Discrete sample remanent magnetization data

The remanent magnetization of 17 discrete basalt samples (10 from Hole U1377A and 7 from Hole U1377B) was measured with the spinner magnetometer. NRM intensities range more widely in Hole U1377B (1.35 × 10–2 to 3.99 A/m) than in Hole U1377A (0.13 to 1.86 A/m) (Fig. F28; Table T9). Königsberger ratio (Qn) values for Hole U1377A samples are typically >1, but those for Hole U1377B display a broader range, with a minimum of 0.18 and a maximum of 8.90.

Ten discrete samples from Hole U1377A were demagnetized, six by AF demagnetization and four by thermal demagnetization (Table T9; Fig. F29). Only AF demagnetization was attempted for discrete samples from Hole U1377B because of the limited time.
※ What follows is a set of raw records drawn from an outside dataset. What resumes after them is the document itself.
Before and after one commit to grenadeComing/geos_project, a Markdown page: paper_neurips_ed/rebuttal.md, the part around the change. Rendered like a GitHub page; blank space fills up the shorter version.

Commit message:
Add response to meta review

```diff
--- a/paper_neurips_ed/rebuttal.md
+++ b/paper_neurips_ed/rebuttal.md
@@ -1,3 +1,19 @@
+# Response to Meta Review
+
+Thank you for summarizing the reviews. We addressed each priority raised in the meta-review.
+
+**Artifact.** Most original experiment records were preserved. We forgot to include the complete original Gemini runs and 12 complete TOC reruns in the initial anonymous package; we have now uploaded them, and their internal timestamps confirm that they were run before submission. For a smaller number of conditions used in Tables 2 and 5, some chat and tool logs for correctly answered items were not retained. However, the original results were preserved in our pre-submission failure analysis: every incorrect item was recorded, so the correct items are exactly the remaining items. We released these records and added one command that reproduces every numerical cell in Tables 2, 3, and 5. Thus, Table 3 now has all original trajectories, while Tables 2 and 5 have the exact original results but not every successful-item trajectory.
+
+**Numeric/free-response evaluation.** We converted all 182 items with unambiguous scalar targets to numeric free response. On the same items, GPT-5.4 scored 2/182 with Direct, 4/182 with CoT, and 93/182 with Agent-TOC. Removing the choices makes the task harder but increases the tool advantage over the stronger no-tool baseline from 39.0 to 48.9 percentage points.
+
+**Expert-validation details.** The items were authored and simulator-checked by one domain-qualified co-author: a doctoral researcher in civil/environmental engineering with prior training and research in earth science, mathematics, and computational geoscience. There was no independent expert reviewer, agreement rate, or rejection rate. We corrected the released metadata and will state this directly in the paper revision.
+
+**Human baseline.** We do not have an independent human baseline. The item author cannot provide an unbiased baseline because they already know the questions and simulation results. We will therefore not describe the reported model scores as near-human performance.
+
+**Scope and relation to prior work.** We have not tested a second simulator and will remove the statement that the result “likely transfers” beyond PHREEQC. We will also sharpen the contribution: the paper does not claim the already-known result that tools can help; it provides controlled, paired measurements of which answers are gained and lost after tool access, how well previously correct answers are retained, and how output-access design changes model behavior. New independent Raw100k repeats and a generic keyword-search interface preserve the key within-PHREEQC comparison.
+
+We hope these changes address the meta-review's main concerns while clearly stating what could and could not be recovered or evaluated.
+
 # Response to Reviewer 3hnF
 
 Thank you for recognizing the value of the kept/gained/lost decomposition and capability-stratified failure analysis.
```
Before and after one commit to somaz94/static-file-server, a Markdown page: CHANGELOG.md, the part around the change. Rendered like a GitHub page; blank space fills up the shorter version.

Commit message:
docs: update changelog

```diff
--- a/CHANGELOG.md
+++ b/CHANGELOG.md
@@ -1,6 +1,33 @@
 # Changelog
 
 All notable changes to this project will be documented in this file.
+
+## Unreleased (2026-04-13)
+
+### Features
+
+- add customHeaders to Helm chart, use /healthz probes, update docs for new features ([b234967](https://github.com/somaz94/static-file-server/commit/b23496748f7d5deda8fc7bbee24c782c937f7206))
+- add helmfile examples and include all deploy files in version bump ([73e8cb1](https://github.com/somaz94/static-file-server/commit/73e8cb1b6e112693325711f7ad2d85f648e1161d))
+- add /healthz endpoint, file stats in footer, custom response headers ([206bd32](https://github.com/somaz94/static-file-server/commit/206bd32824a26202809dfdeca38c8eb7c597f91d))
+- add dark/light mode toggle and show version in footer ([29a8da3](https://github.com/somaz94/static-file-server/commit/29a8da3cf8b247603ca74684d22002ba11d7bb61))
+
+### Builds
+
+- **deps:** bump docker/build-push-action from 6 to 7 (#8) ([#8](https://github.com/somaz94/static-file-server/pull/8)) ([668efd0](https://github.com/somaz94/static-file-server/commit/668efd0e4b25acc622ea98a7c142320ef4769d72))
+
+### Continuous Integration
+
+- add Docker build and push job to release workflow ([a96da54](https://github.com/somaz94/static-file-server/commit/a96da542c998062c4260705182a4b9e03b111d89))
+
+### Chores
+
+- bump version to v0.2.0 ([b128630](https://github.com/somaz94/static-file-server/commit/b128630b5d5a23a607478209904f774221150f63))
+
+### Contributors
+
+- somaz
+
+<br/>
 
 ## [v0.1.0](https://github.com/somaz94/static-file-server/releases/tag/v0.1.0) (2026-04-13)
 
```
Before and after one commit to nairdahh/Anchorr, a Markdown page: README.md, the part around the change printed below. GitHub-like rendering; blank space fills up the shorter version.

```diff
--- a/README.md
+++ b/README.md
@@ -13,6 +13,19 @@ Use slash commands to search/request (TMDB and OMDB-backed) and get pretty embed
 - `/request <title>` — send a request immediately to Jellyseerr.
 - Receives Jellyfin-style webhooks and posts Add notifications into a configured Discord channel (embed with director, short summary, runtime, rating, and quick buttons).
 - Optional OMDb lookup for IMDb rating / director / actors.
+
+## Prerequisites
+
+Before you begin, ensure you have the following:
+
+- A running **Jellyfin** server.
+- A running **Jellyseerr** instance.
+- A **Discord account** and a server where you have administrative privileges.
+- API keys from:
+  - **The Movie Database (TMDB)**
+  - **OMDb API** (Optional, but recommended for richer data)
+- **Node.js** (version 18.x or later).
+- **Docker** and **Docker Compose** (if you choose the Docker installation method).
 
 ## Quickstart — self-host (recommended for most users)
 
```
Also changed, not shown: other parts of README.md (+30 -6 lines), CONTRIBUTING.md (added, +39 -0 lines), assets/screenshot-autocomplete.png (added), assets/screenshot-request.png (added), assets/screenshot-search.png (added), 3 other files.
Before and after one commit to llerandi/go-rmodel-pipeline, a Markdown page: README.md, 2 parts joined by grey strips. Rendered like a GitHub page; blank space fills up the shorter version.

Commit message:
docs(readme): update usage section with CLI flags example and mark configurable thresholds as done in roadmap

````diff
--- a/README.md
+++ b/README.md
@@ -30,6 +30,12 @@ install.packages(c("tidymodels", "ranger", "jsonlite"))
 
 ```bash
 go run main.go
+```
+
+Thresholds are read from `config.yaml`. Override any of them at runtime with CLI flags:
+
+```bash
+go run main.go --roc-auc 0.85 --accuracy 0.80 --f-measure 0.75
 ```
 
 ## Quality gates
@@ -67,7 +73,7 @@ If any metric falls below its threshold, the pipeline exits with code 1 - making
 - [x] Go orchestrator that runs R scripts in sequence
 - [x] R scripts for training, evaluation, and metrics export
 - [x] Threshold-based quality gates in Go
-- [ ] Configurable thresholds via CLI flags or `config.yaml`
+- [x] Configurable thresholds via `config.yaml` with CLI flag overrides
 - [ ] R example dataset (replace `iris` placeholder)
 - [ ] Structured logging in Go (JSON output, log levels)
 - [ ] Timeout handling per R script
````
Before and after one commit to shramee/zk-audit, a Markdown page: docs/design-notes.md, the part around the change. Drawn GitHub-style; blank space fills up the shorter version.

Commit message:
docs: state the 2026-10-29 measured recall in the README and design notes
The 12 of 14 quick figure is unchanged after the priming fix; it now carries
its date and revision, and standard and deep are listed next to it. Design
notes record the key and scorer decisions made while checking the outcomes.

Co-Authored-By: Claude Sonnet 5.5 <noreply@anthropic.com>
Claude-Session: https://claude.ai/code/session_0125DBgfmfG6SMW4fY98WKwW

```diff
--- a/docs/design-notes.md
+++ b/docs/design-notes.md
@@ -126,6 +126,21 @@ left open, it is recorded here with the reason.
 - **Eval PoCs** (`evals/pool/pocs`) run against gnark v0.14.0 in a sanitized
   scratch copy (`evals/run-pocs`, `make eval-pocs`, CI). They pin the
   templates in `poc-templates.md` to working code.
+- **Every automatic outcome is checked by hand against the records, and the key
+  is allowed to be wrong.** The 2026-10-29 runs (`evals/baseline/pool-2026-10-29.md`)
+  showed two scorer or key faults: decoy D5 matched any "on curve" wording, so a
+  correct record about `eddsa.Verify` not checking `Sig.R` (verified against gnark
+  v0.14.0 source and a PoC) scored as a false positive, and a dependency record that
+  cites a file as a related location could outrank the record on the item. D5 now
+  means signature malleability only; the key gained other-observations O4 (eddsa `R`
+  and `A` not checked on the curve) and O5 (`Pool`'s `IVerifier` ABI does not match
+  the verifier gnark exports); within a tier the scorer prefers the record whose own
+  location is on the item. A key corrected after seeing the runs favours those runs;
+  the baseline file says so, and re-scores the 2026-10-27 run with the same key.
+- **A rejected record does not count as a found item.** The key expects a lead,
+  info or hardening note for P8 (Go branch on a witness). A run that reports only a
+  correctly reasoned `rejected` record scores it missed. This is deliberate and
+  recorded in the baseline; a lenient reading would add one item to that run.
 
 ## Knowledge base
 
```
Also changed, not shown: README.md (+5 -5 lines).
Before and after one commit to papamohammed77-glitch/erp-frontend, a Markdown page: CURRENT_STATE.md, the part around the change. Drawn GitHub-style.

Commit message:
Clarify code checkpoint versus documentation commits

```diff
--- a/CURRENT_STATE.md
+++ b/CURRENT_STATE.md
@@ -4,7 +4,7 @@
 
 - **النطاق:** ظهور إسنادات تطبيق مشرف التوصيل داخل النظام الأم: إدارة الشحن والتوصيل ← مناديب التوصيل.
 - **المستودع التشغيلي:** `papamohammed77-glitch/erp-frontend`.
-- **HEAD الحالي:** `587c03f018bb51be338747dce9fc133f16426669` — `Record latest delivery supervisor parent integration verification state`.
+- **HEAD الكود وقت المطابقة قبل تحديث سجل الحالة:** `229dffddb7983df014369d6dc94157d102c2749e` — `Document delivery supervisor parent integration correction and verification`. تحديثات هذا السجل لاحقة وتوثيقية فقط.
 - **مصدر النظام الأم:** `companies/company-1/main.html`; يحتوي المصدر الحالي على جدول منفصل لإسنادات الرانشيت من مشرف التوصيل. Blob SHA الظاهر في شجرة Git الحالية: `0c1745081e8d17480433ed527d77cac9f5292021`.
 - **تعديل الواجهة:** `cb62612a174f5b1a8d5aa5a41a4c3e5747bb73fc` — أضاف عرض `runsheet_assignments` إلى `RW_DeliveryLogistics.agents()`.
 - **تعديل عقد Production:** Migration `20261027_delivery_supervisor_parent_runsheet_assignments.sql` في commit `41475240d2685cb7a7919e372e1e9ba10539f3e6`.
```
Unfortunately, all seven discrete samples from Hole U1377B were remagnetized by a malfunction of the demagnetizer DTech 2000, and no characteristic remanent magnetization directions were obtained. The demagnetization results from basalt samples reveal relatively simple behavior and are generally, though not always (see below), consistent with the moderate to steep positive inclinations observed in the archive-half data. Although only limited thermal demagnetization data are available, results from thermal and AF demagnetization apparently recover the same magnetization component (Fig. F29B, F29C). The coercivity of the discrete samples from Site U1377 is generally lower than for previous sites (Fig. F29).

Anisotropy of magnetic susceptibility

The anisotropy of magnetic susceptibility was determined for all discrete samples (Table T10). The average degree of anisotropy (P′) is 1.01, and shape factors (T) range from –0.49 to 0.72 (where T = –1 if prolate and T = 1 if oblate; Jelinek, 1981).


Inclinations at Site U1377 are uniformly positive (reversed polarity; Fig. F30; Table T11) but are more variable than those observed at some other sites (e.g., U1374 and U1376). This variability suggests that the pillows/lava lobes reflect accumulation over some significant amount of time. Discrete sample inclinations in some cases do not agree well with archive-half results (e.g., Cores 330-U1377A-4R and 5R). This discrepancy will be the subject of shore-based studies. Any inferences about the paleolatitude of Site U1377 should be undertaken with care, given the limited penetration and core recovery.